Supporting your employee to fulfil their duties as a magistrate is an innovative way of supporting staff development. Being a magistrate offers employees new learning opportunities and a focus beyond work as well as an increased understanding of local issues. Through both their training and their service magistrates will acquire transferable skills that will be valuable to the workplace including:

  • Critical analysis
  • Decision-making
  • Giving and receiving constructive feedback
  • Conflict resolution
  • Teamwork
  • Communication
  • Time management

Some skills will be specific to which court the magistrate sits in. Additional skills may be acquired if they choose to take on additional roles eg as a presiding justice or a mentor.

How does employing a magistrate contribute to the community?

Magistrates are a cornerstone of the justice system of England and Wales, which depends on local people volunteering for this role. Enabling employees to fulfil this important public duty is a valuable way of giving back to the local community and prioritising Corporate Social Responsibility.

Magistrates play a key role in the delivery of safer communities; in the criminal court, magistrates deal with many types of crime that impact most on the day to day lives of the public including antisocial behaviour, burglary and car crime.

By supporting your employees to sit as magistrates, you are fostering a workforce that is aware of local issues as well as building your reputation through involvement in, and commitment to, the communities in which your employees and customers live and work.

How can I support my employees to be magistrates?

Employers should review their public duty policy and make specific reference to magistrates with guidelines on the number of days leave (paid and unpaid) permitted. There are a number of ways in which employers can support their employees to be magistrates:

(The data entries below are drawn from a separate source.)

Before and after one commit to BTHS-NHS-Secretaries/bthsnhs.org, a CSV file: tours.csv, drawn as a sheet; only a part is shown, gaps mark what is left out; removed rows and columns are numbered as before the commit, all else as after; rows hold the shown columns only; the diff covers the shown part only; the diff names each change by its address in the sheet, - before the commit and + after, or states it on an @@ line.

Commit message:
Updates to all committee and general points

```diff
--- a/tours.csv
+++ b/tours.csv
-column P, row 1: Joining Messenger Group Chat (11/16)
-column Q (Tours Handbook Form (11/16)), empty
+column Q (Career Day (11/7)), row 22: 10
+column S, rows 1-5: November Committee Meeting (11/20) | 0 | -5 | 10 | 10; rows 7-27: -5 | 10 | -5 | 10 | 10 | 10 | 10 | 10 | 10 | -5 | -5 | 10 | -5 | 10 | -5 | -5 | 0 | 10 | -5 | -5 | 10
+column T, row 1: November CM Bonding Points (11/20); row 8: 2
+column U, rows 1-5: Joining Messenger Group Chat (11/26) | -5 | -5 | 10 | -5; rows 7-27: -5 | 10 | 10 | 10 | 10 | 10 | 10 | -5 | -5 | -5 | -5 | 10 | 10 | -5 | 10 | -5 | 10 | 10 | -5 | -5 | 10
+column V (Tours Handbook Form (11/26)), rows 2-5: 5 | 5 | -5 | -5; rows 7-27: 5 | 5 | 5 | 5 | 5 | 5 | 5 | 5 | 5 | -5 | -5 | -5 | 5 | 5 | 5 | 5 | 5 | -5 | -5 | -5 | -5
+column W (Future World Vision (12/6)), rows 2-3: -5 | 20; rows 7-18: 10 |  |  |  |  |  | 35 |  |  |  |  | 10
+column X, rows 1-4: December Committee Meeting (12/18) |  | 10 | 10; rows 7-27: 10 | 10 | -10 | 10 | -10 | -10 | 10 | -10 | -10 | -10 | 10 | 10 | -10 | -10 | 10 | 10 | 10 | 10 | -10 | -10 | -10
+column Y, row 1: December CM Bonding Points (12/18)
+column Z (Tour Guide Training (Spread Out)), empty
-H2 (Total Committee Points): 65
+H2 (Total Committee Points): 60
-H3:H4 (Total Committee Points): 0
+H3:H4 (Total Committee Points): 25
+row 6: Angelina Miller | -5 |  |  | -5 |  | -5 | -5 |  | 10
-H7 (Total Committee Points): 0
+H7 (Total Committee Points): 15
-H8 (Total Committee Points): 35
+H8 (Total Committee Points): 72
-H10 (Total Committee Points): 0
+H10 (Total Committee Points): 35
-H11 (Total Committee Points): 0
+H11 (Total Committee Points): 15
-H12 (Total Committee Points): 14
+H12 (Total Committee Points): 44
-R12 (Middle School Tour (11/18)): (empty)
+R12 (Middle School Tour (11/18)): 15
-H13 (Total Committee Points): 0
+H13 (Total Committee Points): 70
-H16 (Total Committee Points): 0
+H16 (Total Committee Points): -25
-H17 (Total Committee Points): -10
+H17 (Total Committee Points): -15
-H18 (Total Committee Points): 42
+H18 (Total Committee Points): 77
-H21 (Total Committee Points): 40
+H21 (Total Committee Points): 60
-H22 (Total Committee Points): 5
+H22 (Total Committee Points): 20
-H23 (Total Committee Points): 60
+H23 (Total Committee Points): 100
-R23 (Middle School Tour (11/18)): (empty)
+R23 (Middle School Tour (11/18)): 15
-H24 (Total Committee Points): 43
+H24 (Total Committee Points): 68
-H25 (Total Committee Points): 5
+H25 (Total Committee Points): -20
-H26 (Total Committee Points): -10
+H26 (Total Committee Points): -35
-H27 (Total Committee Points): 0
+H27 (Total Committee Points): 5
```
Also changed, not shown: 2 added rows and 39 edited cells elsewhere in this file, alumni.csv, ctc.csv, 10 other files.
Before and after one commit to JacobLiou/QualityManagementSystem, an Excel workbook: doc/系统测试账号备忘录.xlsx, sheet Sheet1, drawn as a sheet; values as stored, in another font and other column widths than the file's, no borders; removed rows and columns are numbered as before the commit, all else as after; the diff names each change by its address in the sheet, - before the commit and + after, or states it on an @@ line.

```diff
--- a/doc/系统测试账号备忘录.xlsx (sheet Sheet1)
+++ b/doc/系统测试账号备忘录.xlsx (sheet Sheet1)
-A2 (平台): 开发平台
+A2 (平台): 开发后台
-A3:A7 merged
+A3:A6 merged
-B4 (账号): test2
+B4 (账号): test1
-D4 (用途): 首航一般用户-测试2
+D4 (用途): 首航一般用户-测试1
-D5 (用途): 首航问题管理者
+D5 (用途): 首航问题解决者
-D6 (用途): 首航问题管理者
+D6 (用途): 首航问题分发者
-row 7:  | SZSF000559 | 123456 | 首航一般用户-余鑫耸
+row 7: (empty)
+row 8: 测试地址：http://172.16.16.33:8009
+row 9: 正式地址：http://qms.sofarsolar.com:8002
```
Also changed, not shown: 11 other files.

  • Provide paid leave for public duties
  • Adopt flexible working
  • Foster a culture that encourages and values volunteering
  • Recognise the value of the magistracy and demonstrate support internally

Employers who have made a significant contribution to the magistracy by supporting their employees may be nominated for the MA’s annual Employer of the Year Award.

Employer of the Year Award

Each year the MA presents the ‘Employer of the Year Award’ to an employer that has made significant contributions to supporting their magistrate employees. In 2019 the MA were pleased to present the award to British Airways at an awards dinner in Stratford-upon-Avon.

Harry Callaghan JP, who nominated British Airways for this award, said:

‘Working as long haul aircrew, I spend 50% of the year overseas, so naturally my time off and days at home are precious to me. I am indebted to my employer for their pragmatic approach that supports me to fulfil my duties as a magistrate. British Airways proactively works around my court schedule, providing two extra paid days per calendar month in order for me to sit as a magistrate. There are no restrictions or blocked days, giving me maximum flexibility as I serve my community. I am delighted that the vital contribution British Airways makes to the magistracy has been acknowledged with this reward.’

If you are an employer and are interested in working with the MA to promote routes into the magistracy, please get in touch with the membership team.